● Dataset
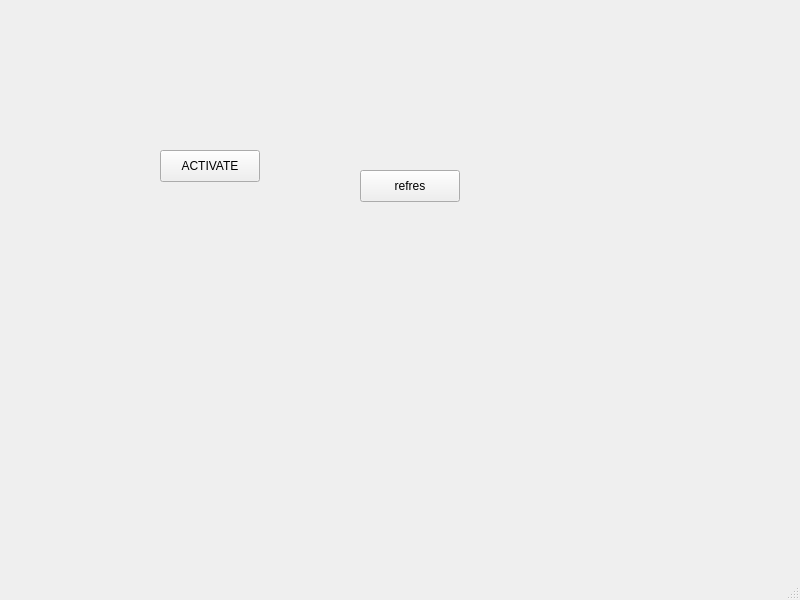
Above: mainwindow.ui from UnavailableDev/domoticaBackend before the change. Below: the same form after it.
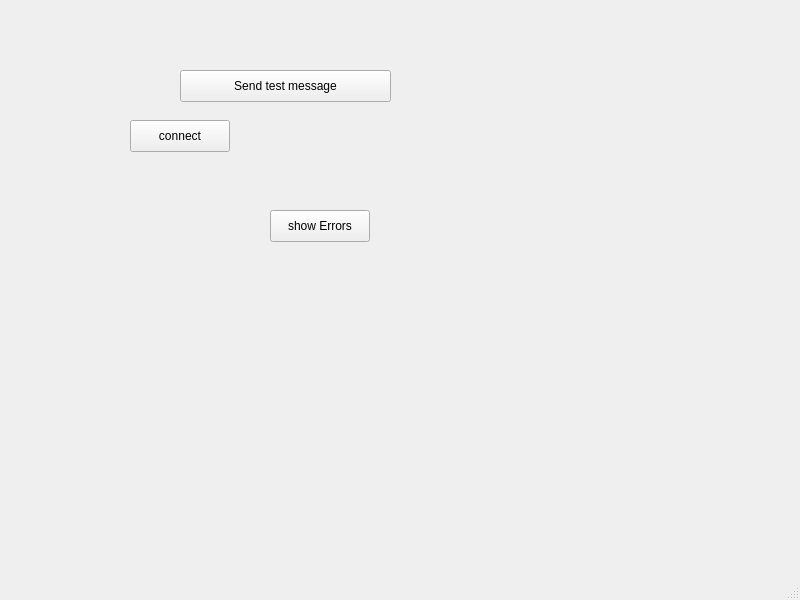
That is the form after the change.

```diff
--- a/mainwindow.ui
+++ b/mainwindow.ui
@@ -14,30 +14,43 @@
    <string>MainWindow</string>
   </property>
   <widget class="QWidget" name="centralwidget">
-   <widget class="QPushButton" name="pushButton">
-    <property name="geometry">
-     <rect>
-      <x>160</x>
-      <y>150</y>
-      <width>100</width>
-      <height>32</height>
-     </rect>
-    </property>
-    <property name="text">
-     <string>ACTIVATE</string>
-    </property>
-   </widget>
    <widget class="QPushButton" name="pushButton_2">
     <property name="geometry">
      <rect>
-      <x>360</x>
-      <y>170</y>
+      <x>180</x>
+      <y>70</y>
+      <width>211</width>
+      <height>32</height>
+     </rect>
+    </property>
+    <property name="text">
+     <string>Send test message</string>
+    </property>
+   </widget>
+   <widget class="QPushButton" name="pushButton">
+    <property name="geometry">
+     <rect>
+      <x>270</x>
+      <y>210</y>
       <width>100</width>
       <height>32</height>
      </rect>
     </property>
     <property name="text">
-     <string>refres</string>
+     <string>show Errors</string>
+    </property>
+   </widget>
+   <widget class="QPushButton" name="pushButton_3">
+    <property name="geometry">
+     <rect>
+      <x>130</x>
+      <y>120</y>
+      <width>100</width>
+      <height>32</height>
+     </rect>
+    </property>
+    <property name="text">
+     <string>connect</string>
     </property>
    </widget>
   </widget>
```
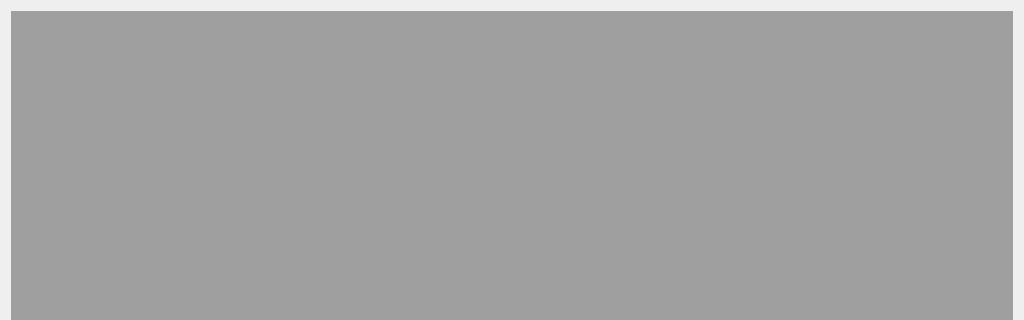
Before: the Qt Designer form src/gui/mainwindow.ui in GENIVI/CANdevStudio, drawn with Qt 5; both pictures show x 0 to 1024 and y 0 to 320 of the 1024 by 768 pixel window.
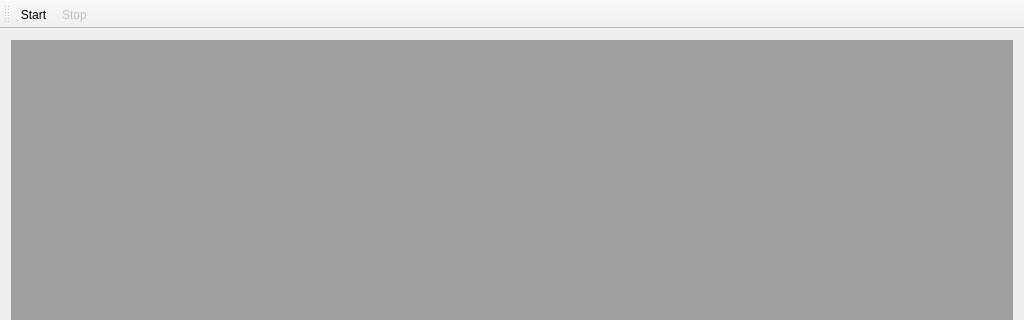
After: the same form once the commit is applied.

Commit message: CDS-18 CANdevStudio shall contain toolbar (#25)

Diff of the .ui file:
```diff
--- a/src/gui/mainwindow.ui
+++ b/src/gui/mainwindow.ui
@@ -36,6 +36,32 @@
     </item>
    </layout>
   </widget>
+  <widget class="QToolBar" name="toolBar">
+   <property name="windowTitle">
+    <string>toolBar</string>
+   </property>
+   <attribute name="toolBarArea">
+    <enum>TopToolBarArea</enum>
+   </attribute>
+   <attribute name="toolBarBreak">
+    <bool>false</bool>
+   </attribute>
+   <addaction name="actionstart"/>
+   <addaction name="actionstop"/>
+  </widget>
+  <action name="actionstart">
+   <property name="text">
+    <string>Start</string>
+   </property>
+  </action>
+  <action name="actionstop">
+   <property name="enabled">
+    <bool>false</bool>
+   </property>
+   <property name="text">
+    <string>Stop</string>
+   </property>
+  </action>
  </widget>
  <layoutdefault spacing="6" margin="11"/>
  <resources/>
```
The commit also changes 2 other files.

● Requirement
Write the lines above out again exactly, excluding every picture.

● Your response
Above: mainwindow.ui from UnavailableDev/domoticaBackend before the change. Below: the same form after it.
That is the form after the change.

```diff
--- a/mainwindow.ui
+++ b/mainwindow.ui
@@ -14,30 +14,43 @@
    <string>MainWindow</string>
   </property>
   <widget class="QWidget" name="centralwidget">
-   <widget class="QPushButton" name="pushButton">
-    <property name="geometry">
-     <rect>
-      <x>160</x>
-      <y>150</y>
-      <width>100</width>
-      <height>32</height>
-     </rect>
-    </property>
-    <property name="text">
-     <string>ACTIVATE</string>
-    </property>
-   </widget>
    <widget class="QPushButton" name="pushButton_2">
     <property name="geometry">
      <rect>
-      <x>360</x>
-      <y>170</y>
+      <x>180</x>
+      <y>70</y>
+      <width>211</width>
+      <height>32</height>
+     </rect>
+    </property>
+    <property name="text">
+     <string>Send test message</string>
+    </property>
+   </widget>
+   <widget class="QPushButton" name="pushButton">
+    <property name="geometry">
+     <rect>
+      <x>270</x>
+      <y>210</y>
       <width>100</width>
       <height>32</height>
      </rect>
     </property>
     <property name="text">
-     <string>refres</string>
+     <string>show Errors</string>
+    </property>
+   </widget>
+   <widget class="QPushButton" name="pushButton_3">
+    <property name="geometry">
+     <rect>
+      <x>130</x>
+      <y>120</y>
+      <width>100</width>
+      <height>32</height>
+     </rect>
+    </property>
+    <property name="text">
+     <string>connect</string>
     </property>
    </widget>
   </widget>
```
Before: the Qt Designer form src/gui/mainwindow.ui in GENIVI/CANdevStudio, drawn with Qt 5; both pictures show x 0 to 1024 and y 0 to 320 of the 1024 by 768 pixel window.
After: the same form once the commit is applied.

Commit message: CDS-18 CANdevStudio shall contain toolbar (#25)

Diff of the .ui file:
```diff
--- a/src/gui/mainwindow.ui
+++ b/src/gui/mainwindow.ui
@@ -36,6 +36,32 @@
     </item>
    </layout>
   </widget>
+  <widget class="QToolBar" name="toolBar">
+   <property name="windowTitle">
+    <string>toolBar</string>
+   </property>
+   <attribute name="toolBarArea">
+    <enum>TopToolBarArea</enum>
+   </attribute>
+   <attribute name="toolBarBreak">
+    <bool>false</bool>
+   </attribute>
+   <addaction name="actionstart"/>
+   <addaction name="actionstop"/>
+  </widget>
+  <action name="actionstart">
+   <property name="text">
+    <string>Start</string>
+   </property>
+  </action>
+  <action name="actionstop">
+   <property name="enabled">
+    <bool>false</bool>
+   </property>
+   <property name="text">
+    <string>Stop</string>
+   </property>
+  </action>
  </widget>
  <layoutdefault spacing="6" margin="11"/>
  <resources/>
```
The commit also changes 2 other files.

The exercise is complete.